Isabel laughed. “Fair enough. But what about micrometeors? Shouldn’t they have shredded this place? Or is that too much for my pitiful human language.” Isabel gave Crystal a wink to show she was joking.”
Crystal laughed and slapped the wall. “Thankfully, you do have words here. There’s nanites in the hull. They can repair and smooth over pretty much any minor damage. A big hole would have been too much, but those don’t happen as often as you might think. Back in the day-”
Crystal cut off at the sound of a heavy footstep approaching.
“Oh, right,” Crystal said, drawing a sword out of her nanoverse. “The Sphinx.”
Isabel hurriedly shifted into something to fight. In these cramped spaces, the jaguar seemed to be an imperfect fit – they tended to hunt from ambush. Instead, she went with something with some mass behind it.
When Isabel’s feet hit the ground, they were the stubby legs of an Diceros bicornis, more commonly known as the Black Rhinoceros.
“Good choice, love,” Crystal said, stepping to make sure she was out of the way if Isabel started to charge.
Well, there’s nothing more serious than a Rhinoceros about to charge your ass, Isabel thought, laughing to herself. It was probably for the best Crystal couldn’t hear her – the reference would probably go over her head.
Then the laugher died down as the Sphinx’s head turned around the corner. It dwarfed even the Rhino, and Isabel saw that the hallway was impossibly bending outward to accommodate its passage.
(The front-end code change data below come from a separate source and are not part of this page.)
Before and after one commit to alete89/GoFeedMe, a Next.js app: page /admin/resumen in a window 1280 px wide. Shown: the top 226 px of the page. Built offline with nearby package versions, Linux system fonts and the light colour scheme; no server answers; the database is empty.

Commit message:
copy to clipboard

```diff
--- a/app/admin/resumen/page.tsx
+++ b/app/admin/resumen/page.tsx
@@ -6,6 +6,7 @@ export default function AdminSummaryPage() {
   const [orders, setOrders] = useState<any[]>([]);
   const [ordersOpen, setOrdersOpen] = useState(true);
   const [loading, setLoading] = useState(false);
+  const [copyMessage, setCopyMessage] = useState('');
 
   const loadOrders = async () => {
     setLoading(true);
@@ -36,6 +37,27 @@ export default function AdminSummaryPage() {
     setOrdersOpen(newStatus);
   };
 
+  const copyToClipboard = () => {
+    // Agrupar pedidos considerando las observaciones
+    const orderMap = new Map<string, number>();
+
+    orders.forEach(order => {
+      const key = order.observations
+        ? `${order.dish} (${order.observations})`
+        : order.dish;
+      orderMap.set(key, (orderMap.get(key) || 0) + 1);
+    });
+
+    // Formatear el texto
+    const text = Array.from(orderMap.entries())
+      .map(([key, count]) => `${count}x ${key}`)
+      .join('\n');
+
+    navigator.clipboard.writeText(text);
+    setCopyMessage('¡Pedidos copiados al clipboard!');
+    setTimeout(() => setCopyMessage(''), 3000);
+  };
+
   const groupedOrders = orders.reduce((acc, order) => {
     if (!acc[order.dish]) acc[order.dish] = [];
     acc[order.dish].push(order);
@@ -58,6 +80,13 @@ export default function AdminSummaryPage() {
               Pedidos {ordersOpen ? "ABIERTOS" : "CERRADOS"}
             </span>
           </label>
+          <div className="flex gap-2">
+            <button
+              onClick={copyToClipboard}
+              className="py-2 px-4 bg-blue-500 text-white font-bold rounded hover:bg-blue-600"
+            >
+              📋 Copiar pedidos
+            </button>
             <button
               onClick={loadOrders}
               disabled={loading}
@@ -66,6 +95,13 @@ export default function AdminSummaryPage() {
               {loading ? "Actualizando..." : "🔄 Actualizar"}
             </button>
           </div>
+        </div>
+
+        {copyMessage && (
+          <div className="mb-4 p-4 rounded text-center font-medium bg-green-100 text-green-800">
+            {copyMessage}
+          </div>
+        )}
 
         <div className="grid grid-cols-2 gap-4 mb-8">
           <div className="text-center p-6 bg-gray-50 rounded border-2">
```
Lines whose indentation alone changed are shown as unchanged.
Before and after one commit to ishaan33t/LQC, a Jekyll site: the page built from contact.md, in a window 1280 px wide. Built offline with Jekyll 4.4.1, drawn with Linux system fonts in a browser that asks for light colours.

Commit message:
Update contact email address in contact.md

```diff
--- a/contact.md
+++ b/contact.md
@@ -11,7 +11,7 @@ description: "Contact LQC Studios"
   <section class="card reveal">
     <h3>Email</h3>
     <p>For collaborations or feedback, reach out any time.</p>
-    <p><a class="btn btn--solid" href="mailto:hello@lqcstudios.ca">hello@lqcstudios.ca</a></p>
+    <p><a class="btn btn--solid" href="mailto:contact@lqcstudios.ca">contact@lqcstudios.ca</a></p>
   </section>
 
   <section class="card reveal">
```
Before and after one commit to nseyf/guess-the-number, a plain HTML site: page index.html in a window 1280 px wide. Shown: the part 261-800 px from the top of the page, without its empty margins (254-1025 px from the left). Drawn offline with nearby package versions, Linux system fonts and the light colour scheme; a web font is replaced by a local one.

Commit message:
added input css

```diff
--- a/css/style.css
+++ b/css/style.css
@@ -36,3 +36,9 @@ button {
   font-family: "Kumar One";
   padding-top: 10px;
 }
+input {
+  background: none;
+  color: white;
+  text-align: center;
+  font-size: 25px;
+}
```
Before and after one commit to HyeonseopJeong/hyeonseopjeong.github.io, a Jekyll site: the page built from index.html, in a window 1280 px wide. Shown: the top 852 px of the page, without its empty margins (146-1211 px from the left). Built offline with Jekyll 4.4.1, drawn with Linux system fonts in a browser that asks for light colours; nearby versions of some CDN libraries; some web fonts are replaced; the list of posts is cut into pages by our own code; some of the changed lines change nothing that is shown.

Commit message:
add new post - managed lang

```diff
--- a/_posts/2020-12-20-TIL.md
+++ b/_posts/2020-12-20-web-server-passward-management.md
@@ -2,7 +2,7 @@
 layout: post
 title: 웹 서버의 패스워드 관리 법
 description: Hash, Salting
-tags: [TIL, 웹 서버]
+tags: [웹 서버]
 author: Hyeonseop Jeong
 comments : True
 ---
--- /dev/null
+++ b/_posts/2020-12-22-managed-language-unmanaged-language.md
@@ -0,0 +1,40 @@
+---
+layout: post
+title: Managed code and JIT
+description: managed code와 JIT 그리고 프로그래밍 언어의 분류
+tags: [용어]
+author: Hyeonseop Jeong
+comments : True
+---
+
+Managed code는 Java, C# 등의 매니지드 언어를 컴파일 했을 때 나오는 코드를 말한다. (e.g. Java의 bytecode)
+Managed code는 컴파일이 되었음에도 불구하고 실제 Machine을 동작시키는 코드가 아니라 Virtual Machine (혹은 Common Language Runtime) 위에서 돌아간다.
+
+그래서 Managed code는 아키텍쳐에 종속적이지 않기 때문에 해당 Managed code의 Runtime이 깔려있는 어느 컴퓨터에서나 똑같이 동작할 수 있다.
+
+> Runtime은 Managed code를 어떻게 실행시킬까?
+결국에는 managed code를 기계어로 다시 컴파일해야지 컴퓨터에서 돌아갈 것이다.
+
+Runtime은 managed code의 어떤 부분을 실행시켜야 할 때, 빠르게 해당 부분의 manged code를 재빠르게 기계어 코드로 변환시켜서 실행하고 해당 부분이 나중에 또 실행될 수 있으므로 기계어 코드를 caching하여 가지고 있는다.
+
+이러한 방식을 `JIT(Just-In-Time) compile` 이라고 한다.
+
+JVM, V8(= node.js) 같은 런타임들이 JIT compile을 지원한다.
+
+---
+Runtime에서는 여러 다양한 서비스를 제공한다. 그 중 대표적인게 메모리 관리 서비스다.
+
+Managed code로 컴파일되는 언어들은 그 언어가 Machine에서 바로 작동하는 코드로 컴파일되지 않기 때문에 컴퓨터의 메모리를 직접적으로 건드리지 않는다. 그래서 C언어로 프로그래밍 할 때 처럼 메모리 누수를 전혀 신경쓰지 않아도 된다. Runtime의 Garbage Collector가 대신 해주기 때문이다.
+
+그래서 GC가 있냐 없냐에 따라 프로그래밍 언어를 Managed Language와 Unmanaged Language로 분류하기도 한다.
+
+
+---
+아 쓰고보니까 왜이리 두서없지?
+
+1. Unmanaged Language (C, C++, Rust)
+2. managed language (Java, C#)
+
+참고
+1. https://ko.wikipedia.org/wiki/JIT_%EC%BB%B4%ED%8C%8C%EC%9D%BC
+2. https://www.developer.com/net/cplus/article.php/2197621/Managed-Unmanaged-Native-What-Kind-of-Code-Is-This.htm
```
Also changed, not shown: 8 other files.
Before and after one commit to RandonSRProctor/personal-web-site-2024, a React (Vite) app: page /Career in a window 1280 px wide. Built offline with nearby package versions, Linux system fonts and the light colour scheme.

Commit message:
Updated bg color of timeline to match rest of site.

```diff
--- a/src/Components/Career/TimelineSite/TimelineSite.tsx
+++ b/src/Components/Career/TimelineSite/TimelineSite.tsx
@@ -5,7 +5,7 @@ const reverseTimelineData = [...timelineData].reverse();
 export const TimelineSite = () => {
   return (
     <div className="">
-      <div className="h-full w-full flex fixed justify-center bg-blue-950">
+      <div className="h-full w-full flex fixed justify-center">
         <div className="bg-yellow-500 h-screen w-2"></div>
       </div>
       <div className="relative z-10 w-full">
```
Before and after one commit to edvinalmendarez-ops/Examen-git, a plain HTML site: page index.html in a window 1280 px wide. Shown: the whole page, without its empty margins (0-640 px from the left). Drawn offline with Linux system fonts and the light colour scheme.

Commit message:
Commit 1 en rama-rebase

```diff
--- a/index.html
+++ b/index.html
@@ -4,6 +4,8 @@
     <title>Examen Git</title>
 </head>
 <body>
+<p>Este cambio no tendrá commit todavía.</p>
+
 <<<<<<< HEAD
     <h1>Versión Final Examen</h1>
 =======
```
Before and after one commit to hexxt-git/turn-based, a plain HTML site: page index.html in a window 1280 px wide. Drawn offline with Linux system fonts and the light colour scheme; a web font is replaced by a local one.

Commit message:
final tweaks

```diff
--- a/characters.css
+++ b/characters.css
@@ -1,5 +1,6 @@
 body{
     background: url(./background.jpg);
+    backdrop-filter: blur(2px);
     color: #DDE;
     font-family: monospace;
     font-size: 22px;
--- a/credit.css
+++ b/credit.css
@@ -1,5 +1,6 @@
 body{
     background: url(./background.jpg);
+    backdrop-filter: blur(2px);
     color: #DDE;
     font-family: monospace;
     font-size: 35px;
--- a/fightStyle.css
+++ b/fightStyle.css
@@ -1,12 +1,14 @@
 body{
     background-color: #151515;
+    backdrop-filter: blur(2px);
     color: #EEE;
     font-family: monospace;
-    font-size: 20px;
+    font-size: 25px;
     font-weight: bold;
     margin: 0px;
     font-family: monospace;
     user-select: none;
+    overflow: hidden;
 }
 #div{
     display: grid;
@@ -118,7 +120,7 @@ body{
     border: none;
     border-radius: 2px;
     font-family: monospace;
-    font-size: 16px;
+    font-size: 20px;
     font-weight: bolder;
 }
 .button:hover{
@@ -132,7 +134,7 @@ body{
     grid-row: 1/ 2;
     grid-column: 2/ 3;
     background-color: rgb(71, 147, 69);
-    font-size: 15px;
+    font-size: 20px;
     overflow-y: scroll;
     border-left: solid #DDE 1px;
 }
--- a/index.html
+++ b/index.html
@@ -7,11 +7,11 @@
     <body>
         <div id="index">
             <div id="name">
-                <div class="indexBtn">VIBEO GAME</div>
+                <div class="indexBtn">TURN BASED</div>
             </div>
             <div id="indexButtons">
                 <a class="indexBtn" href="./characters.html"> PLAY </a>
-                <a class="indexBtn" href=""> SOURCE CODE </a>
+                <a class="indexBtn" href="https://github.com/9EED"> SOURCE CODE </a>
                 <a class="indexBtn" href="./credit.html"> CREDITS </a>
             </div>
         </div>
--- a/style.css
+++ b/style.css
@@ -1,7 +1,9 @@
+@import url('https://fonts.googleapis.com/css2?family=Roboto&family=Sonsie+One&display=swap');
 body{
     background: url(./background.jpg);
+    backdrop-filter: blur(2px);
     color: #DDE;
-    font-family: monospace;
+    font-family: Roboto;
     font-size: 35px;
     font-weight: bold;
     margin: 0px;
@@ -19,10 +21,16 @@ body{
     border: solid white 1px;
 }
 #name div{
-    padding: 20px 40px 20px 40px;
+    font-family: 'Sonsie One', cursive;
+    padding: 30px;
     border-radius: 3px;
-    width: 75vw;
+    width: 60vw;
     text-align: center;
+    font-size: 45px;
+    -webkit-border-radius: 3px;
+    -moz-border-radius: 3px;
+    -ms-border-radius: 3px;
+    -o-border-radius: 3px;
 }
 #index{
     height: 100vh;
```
His eyes narrowed when he saw the two of them.
“Explain why you are here, and why you have brought that beast with you,” the Sphinx said firmly. “And then explain why I shouldn’t gut you both.”
There was a cold finality in his tone that chilled Isabel to her bones.
That was the moment Isabel learned that Rhino anatomy, while incapable of speech, is perfectly able to gulp in fear.